(Version difference data)
****************

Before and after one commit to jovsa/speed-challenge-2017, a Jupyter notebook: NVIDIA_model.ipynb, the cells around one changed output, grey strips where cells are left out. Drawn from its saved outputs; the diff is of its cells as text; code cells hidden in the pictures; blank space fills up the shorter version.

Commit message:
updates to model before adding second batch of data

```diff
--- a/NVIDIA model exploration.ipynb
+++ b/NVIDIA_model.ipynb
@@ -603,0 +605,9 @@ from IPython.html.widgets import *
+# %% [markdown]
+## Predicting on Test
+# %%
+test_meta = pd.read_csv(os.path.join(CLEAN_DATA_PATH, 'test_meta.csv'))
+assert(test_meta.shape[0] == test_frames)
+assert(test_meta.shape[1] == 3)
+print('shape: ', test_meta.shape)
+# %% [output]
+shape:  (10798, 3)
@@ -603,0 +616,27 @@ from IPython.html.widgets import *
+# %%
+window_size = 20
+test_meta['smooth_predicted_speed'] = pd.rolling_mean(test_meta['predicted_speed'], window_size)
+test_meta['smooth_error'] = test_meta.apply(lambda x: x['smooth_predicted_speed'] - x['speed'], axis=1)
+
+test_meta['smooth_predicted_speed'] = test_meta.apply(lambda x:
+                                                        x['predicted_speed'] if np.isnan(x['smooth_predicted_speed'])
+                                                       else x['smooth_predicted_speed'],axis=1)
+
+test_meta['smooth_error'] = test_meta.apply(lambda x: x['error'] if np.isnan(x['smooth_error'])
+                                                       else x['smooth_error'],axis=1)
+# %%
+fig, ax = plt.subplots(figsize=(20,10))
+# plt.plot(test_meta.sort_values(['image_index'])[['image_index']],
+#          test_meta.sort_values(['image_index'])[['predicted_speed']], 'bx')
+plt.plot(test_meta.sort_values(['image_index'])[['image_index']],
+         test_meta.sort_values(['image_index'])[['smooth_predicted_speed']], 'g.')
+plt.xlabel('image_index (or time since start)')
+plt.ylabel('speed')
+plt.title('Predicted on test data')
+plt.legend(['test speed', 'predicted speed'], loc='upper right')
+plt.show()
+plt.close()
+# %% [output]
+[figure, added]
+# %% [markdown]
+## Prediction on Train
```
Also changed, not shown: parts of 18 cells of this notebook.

****************

ACTION ITEM: The entries above are to be retyped exactly.

SOLUTION TO THE EXERCISE:
Before and after one commit to jovsa/speed-challenge-2017, a Jupyter notebook: NVIDIA_model.ipynb, the cells around one changed output, grey strips where cells are left out. Drawn from its saved outputs; the diff is of its cells as text; code cells hidden in the pictures; blank space fills up the shorter version.

Commit message:
updates to model before adding second batch of data

```diff
--- a/NVIDIA model exploration.ipynb
+++ b/NVIDIA_model.ipynb
@@ -603,0 +605,9 @@ from IPython.html.widgets import *
+# %% [markdown]
+## Predicting on Test
+# %%
+test_meta = pd.read_csv(os.path.join(CLEAN_DATA_PATH, 'test_meta.csv'))
+assert(test_meta.shape[0] == test_frames)
+assert(test_meta.shape[1] == 3)
+print('shape: ', test_meta.shape)
+# %% [output]
+shape:  (10798, 3)
@@ -603,0 +616,27 @@ from IPython.html.widgets import *
+# %%
+window_size = 20
+test_meta['smooth_predicted_speed'] = pd.rolling_mean(test_meta['predicted_speed'], window_size)
+test_meta['smooth_error'] = test_meta.apply(lambda x: x['smooth_predicted_speed'] - x['speed'], axis=1)
+
+test_meta['smooth_predicted_speed'] = test_meta.apply(lambda x:
+                                                        x['predicted_speed'] if np.isnan(x['smooth_predicted_speed'])
+                                                       else x['smooth_predicted_speed'],axis=1)
+
+test_meta['smooth_error'] = test_meta.apply(lambda x: x['error'] if np.isnan(x['smooth_error'])
+                                                       else x['smooth_error'],axis=1)
+# %%
+fig, ax = plt.subplots(figsize=(20,10))
+# plt.plot(test_meta.sort_values(['image_index'])[['image_index']],
+#          test_meta.sort_values(['image_index'])[['predicted_speed']], 'bx')
+plt.plot(test_meta.sort_values(['image_index'])[['image_index']],
+         test_meta.sort_values(['image_index'])[['smooth_predicted_speed']], 'g.')
+plt.xlabel('image_index (or time since start)')
+plt.ylabel('speed')
+plt.title('Predicted on test data')
+plt.legend(['test speed', 'predicted speed'], loc='upper right')
+plt.show()
+plt.close()
+# %% [output]
+[figure, added]
+# %% [markdown]
+## Prediction on Train
```
Also changed, not shown: parts of 18 cells of this notebook.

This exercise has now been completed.